On Trengganuspeak and the Spirit of Trengganu

Wednesday, November 19, 2008

A Book of Practical GUiT

R is an Englishman living in Brazil. He has read GUiT — ah bless him — and he has a problem. Here it is (and the solution) in his own words —
"We have recently acquired a little dog that was lost on the street. He really is small but he has started to "climb" the wall that separates us from our neighbour's garden. He then enters their garden and barks his little head off - as he did at 3:30 a.m. today. Thank goodness this elderly couple are nice, friendly and understanding but we don't want to repeat the problem. Suddenly, I don't know why, but I remembered the goats of Trengannu. The picture shows the solution [taken from GUiT], at least the temporary one until we put some sort of fencing on top to increase the height."

Saturday, November 15, 2008

A Refugee Sultan

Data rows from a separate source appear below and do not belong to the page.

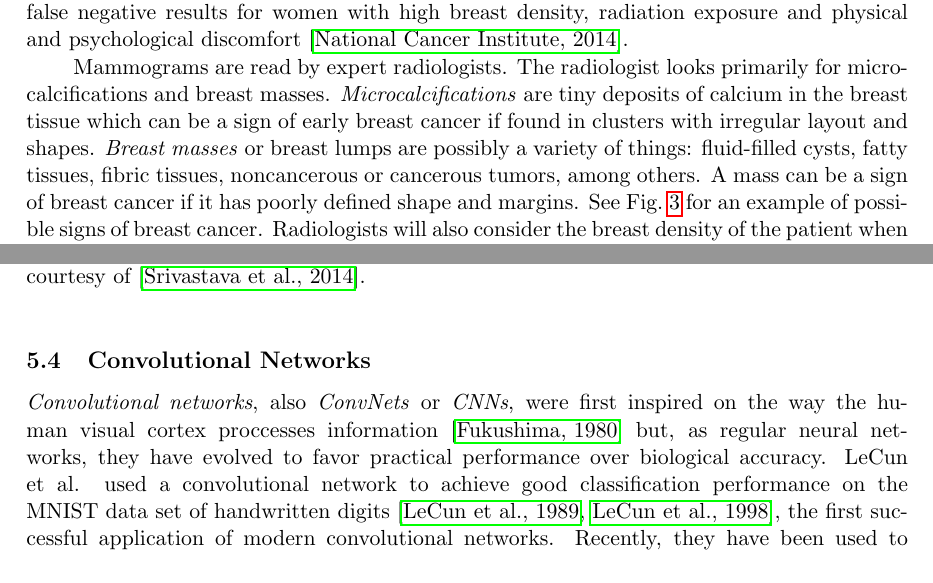
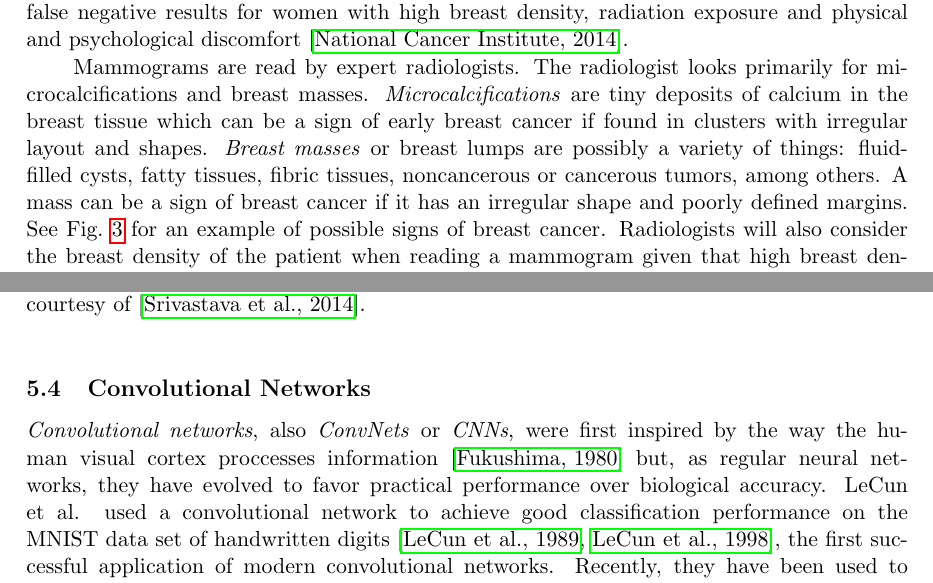
Before and after one commit to ecobost/cnn4brca, a LaTeX paper (proposal/proposal.tex, which reads proposal/breastcancer.tex, proposal/convnets.tex): two parts of pages 10 and 17 of 37, joined at a grey line, cut so that both start at the same text. Compiled offline with pdfLaTeX.

Commit message:
Small changes to the convnet and breastcancer part

```diff
--- a/proposal/breastcancer.tex
+++ b/proposal/breastcancer.tex
@@ -22,7 +22,7 @@ A \emph{mammogram} is an x-ray image of the breast. \emph{Screening mammograms}
 
 Having a screening mammogram in a regular basis is the most effective method for detecting early breast cancer; around 85\% of breast cancers can be detected in a screening mammogram~\cite{PerformanceMammography2013}. Nevertheless, screening mammograms have many limitations: a high false positive rate, overtreatment in Stage 0 cancer, false negative results for women with high breast density, radiation exposure and physical and psychological discomfort~\cite{Mammograms2014}.
 
-Mammograms are read by expert radiologists. The radiologist looks primarily for microcalcifications and breast masses. \emph{Microcalcifications} are tiny deposits of calcium in the breast tissue which can be a sign of early breast cancer if found in clusters with irregular layout and shapes. \emph{Breast masses} or breast lumps are possibly a variety of things: fluid-filled cysts, fatty tissues, fibric tissues, noncancerous or cancerous tumors, among others. A mass can be a sign of breast cancer if it has poorly defined shape and margins. See Fig.~\ref{fig:breastCancerSigns} for an example of possible signs of breast cancer. Radiologists will also consider the breast density of the patient when reading a mammogram given that high breast density is linked to a higher risk of breast cancer and it also difficults the interpretation of the mammogram~\cite{MammogramsACS2014}.
+Mammograms are read by expert radiologists. The radiologist looks primarily for microcalcifications and breast masses. \emph{Microcalcifications} are tiny deposits of calcium in the breast tissue which can be a sign of early breast cancer if found in clusters with irregular layout and shapes. \emph{Breast masses} or breast lumps are possibly a variety of things: fluid-filled cysts, fatty tissues, fibric tissues, noncancerous or cancerous tumors, among others. A mass can be a sign of breast cancer if it has an irregular shape and poorly defined margins. See Fig.~\ref{fig:breastCancerSigns} for an example of possible signs of breast cancer. Radiologists will also consider the breast density of the patient when reading a mammogram given that high breast density is linked to a higher risk of breast cancer and it also difficults the interpretation of the mammogram~\cite{MammogramsACS2014}.
 
 \begin{figure}[h]
 	\centering
--- a/proposal/convnets.tex
+++ b/proposal/convnets.tex
@@ -1,4 +1,4 @@
-\emph{Convolutional networks}, also \emph{ConvNets} or \emph{CNNs}, were first inspired on the way the human visual cortex proccesses information~\cite{Fukushima1980} but, as regular neural networks, they have evolved to favor practical performance over biological accuracy. LeCun et al. used a convolutional network to achieve good classification performance on the MNIST data set of handwritten digits~\cite{LeCun1989, LeCun1998}, the first successful application of modern convolutional networks. Recently, they have been used to achieve state-of-the-art performance on the ImageNet Large-Scale Visual Recognition Challenge~\cite{Krizhevsky2012}, an image classification and object localization challenge with 1000 categories~\cite{Russakovsky2014}. Since then, thanks to various advances (maxpooling , ReLU activations, weight initialization, GPU training, efficient backpropagation, etc.) they have become one of the most popular methods for image classification tasks and (along with recursive neural networks for generative models) an emblem for deep learning.
+\emph{Convolutional networks}, also \emph{ConvNets} or \emph{CNNs}, were first inspired by the way the human visual cortex proccesses information~\cite{Fukushima1980} but, as regular neural networks, they have evolved to favor practical performance over biological accuracy. LeCun et al. used a convolutional network to achieve good classification performance on the MNIST data set of handwritten digits~\cite{LeCun1989, LeCun1998}, the first successful application of modern convolutional networks. Recently, they have been used to achieve state-of-the-art performance on the ImageNet Large-Scale Visual Recognition Challenge~\cite{Krizhevsky2012}, an image classification and object localization challenge with 1000 categories~\cite{Russakovsky2014}. Since then, thanks to various advances (maxpooling , ReLU activations, weight initialization, GPU training, efficient backpropagation, etc.) they have become one of the most popular methods for image classification tasks and (along with recursive neural networks for generative models) an emblem for deep learning.
 
 In this section we show the standard features and training of current convolutional networks, Section~\ref{subsec:PracticalDL} gives some practical advice for choosing hyperparameters and training deep architectures. For an in depth review of convolutional networks, see \cite{Karpathy2015}. For a complete overview of the history and state of deep learning, see \cite{Schmidhuber2015}.
 
```
Also changed, not shown: proposal/proposal.pdf, 5 other files.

Sheikh Ibrahim Alamudi hailed from Egypt, according to the notice board erected near his grave, and in 1899, when British anthropologist William Skeat visited him, perhaps after hearing about his exploits, he found no flags at the shrine,
"...but incense was apparently burnt there, and a goat sacrificed by the old care taker every Friday. The grave had five posts (batu nesan) at each end, making ten in all, instead of the usual single post, the superfluous ones had been added out of the funds provided by the saint's many devotees. To them also, presumably, was due the fact that it was protected by a triple mosquito curtain, and an atap roof-shelter was built over it."
In later times, misguided people went to Sheikh Ibrahim to make offerings, or to seek the departed saint’s intercession for some hajat (desires), to ask for guidance on lottery numbers, and a little notice there now says it is forbidden to bury placentas by this graveside. The living have strange notions of the dead.

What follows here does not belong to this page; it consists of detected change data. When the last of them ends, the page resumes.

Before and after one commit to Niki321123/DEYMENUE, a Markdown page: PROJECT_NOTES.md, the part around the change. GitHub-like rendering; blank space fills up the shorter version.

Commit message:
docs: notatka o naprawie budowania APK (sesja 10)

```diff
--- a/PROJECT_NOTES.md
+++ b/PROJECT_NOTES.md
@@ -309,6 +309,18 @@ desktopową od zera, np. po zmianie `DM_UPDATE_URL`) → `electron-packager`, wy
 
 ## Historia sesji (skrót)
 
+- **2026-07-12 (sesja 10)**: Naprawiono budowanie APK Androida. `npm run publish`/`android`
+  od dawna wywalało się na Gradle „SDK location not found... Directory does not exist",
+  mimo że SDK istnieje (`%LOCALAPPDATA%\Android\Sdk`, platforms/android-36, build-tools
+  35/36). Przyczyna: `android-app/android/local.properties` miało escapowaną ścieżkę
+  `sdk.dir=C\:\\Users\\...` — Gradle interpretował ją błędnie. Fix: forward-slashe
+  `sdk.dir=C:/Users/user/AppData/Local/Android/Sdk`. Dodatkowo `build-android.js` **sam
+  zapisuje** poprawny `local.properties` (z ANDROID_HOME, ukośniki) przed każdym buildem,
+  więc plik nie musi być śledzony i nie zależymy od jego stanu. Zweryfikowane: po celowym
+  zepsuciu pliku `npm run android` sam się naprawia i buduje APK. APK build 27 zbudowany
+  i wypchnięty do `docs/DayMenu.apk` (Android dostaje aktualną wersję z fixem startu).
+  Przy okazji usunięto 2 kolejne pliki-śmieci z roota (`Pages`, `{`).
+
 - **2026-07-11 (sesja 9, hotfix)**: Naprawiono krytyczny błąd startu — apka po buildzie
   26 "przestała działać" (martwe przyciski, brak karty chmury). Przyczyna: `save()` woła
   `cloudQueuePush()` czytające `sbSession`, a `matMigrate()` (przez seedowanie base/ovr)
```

Sheikh Ibrahim al-Amudi’s resting place is now protected by a concrete vault, and you’d have to be very tall to peek through the slots just beneath its roof to peek into the deep dark. Its wooden door is permanently padlocked, and all is quiet around him, within crumbling walls that was once quite grand, covering an enclosed area where many prominent people of Trengganu were laid to rest. Not far from the Sheikh is the grave of Sultan Baginda Omar, under whose reign the Sheikh lived. Sheikh Ibrahim died on 18th August 1873, and the Sultan, barely three years after that.

Here, in this haven of peace there’s much to glean about Trengganu’s past. The decorations on tall grave stones that speak in another voice of another place, in shapes and curls reminiscent of the Langkasuka motif, or voices etched in weathered stones of journeys past in mists of time. When I touched the weathered stone I felt the moss and the night’s dew or was that the wetness of the ocean spray that drenched body and soul of sea-faring men who braved the rise and rolls of Nusantara storms?

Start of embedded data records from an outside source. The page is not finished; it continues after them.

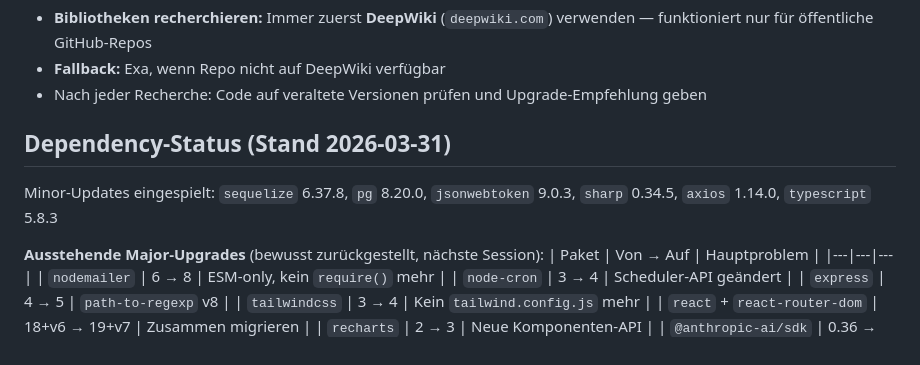
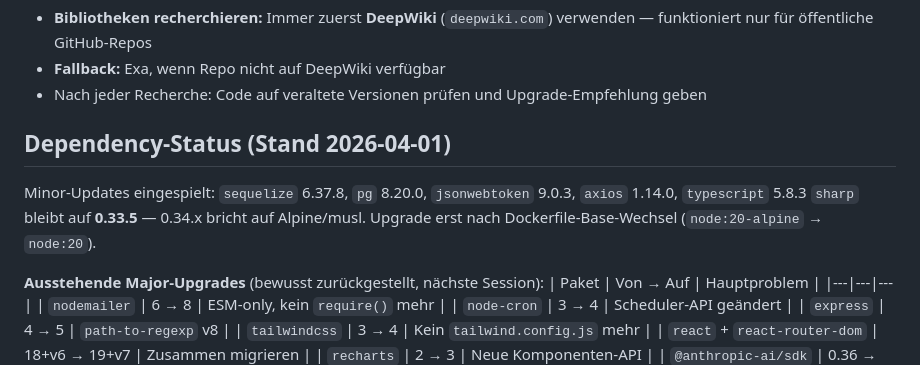
Before and after one commit to boernie77/haushaltsbuch-home, a Markdown page: CLAUDE.md, the part around the change. GitHub-like rendering.

Commit message:
Update CLAUDE.md: sharp 0.33.5 note + corrected dependency status
Co-Authored-By: Claude Sonnet 4.6 <noreply@anthropic.com>

```diff
--- a/CLAUDE.md
+++ b/CLAUDE.md
@@ -310,8 +310,9 @@ cd mobile && expo prebuild --clean
 - **Fallback:** Exa, wenn Repo nicht auf DeepWiki verfügbar
 - Nach jeder Recherche: Code auf veraltete Versionen prüfen und Upgrade-Empfehlung geben
 
-## Dependency-Status (Stand 2026-03-31)
-Minor-Updates eingespielt: `sequelize` 6.37.8, `pg` 8.20.0, `jsonwebtoken` 9.0.3, `sharp` 0.34.5, `axios` 1.14.0, `typescript` 5.8.3
+## Dependency-Status (Stand 2026-04-01)
+Minor-Updates eingespielt: `sequelize` 6.37.8, `pg` 8.20.0, `jsonwebtoken` 9.0.3, `axios` 1.14.0, `typescript` 5.8.3
+`sharp` bleibt auf **0.33.5** — 0.34.x bricht auf Alpine/musl. Upgrade erst nach Dockerfile-Base-Wechsel (`node:20-alpine` → `node:20`).
 
 **Ausstehende Major-Upgrades** (bewusst zurückgestellt, nächste Session):
 | Paket | Von → Auf | Hauptproblem |
```
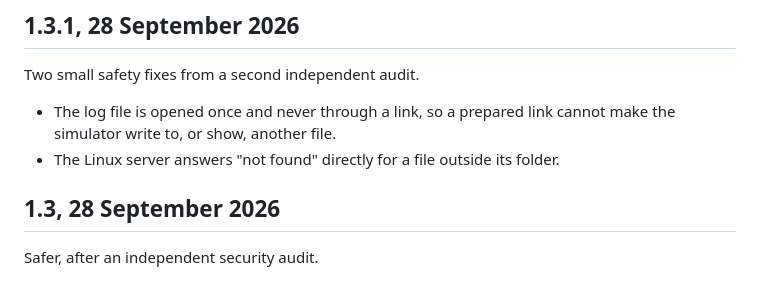
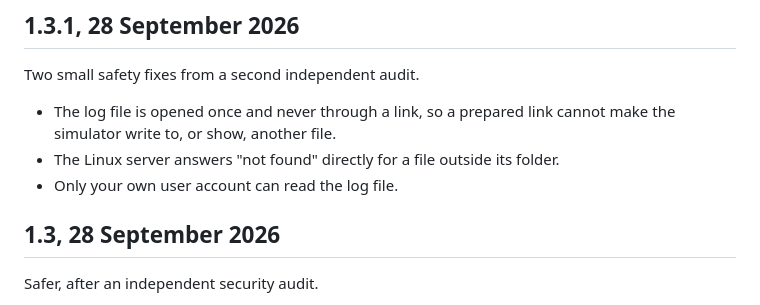
Before and after one commit to igembitsky/virtual-standardized-patient, a Markdown page: CHANGELOG.md, the part around the change. GitHub-like rendering.

Commit message:
CHANGELOG: 1.3.1 log is owner-only
Co-Authored-By: Claude Opus 5.5 <noreply@anthropic.com>

```diff
--- a/CHANGELOG.md
+++ b/CHANGELOG.md
@@ -9,6 +9,7 @@ Two small safety fixes from a second independent audit.
 - The log file is opened once and never through a link, so a prepared link cannot make the
   simulator write to, or show, another file.
 - The Linux server answers "not found" directly for a file outside its folder.
+- Only your own user account can read the log file.
 
 ## 1.3, 28 September 2026
 
```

Sheikh Ibrahim could well have been the man who walked the beach when British naval boats were bombarding our shore (but Awang, see Comments below, thinks that it could have been another man known as Tok Ku Paloh — real name Sayyid Abdul Rahman bin Sayyid Muhammad bin Sayyid Zainal Abidin al-Eidrus — a contemporary of Sheikh Ibrahim and another prominent figure in Trengganu’s early resistance against the British). But I raised this question in my last posting: which ex Sultan sought refuge in Trengganu and why did the Maharaja of Johor ask the British to bombard Trengganu's coast?

In “They Came to Malaya”, an absorbing collection of extracts from writings on Malaya from pre to post colonial times, historian John Gullick added this footnote to Skeat’s mention of the Trengganu bombardment by ‘the Maharaja of Johore’:
“It was the British navy which had bombarded Kuala Trengganu in 1862, not the Maharaja of Johore.”
When I wrote to him to say what I found in British newspaper reports on the attack, Gullick wrote back:
“The Maharaja of Johor had good reason to promote the expulsion of ex-Sultan Mahmud from Trengganu. Until Raffles in effect divided the Rhio Johor kingdom in 1819 by recognising a separate ruler of Singapore and Johor, Johor was part of a kingdom of which Mahmud had later been ruler until deposed by the Dutch. If Mahmud could regain his primacy throughout the entire traditional kingdom of Rhio-Johor that would demolish the Maharaja's plans for securing recognition as an indepedent ruler of Johor.”
So who was this ex Sultan Mahmud of Rhio (Riau) Johor? I shall continue this story later.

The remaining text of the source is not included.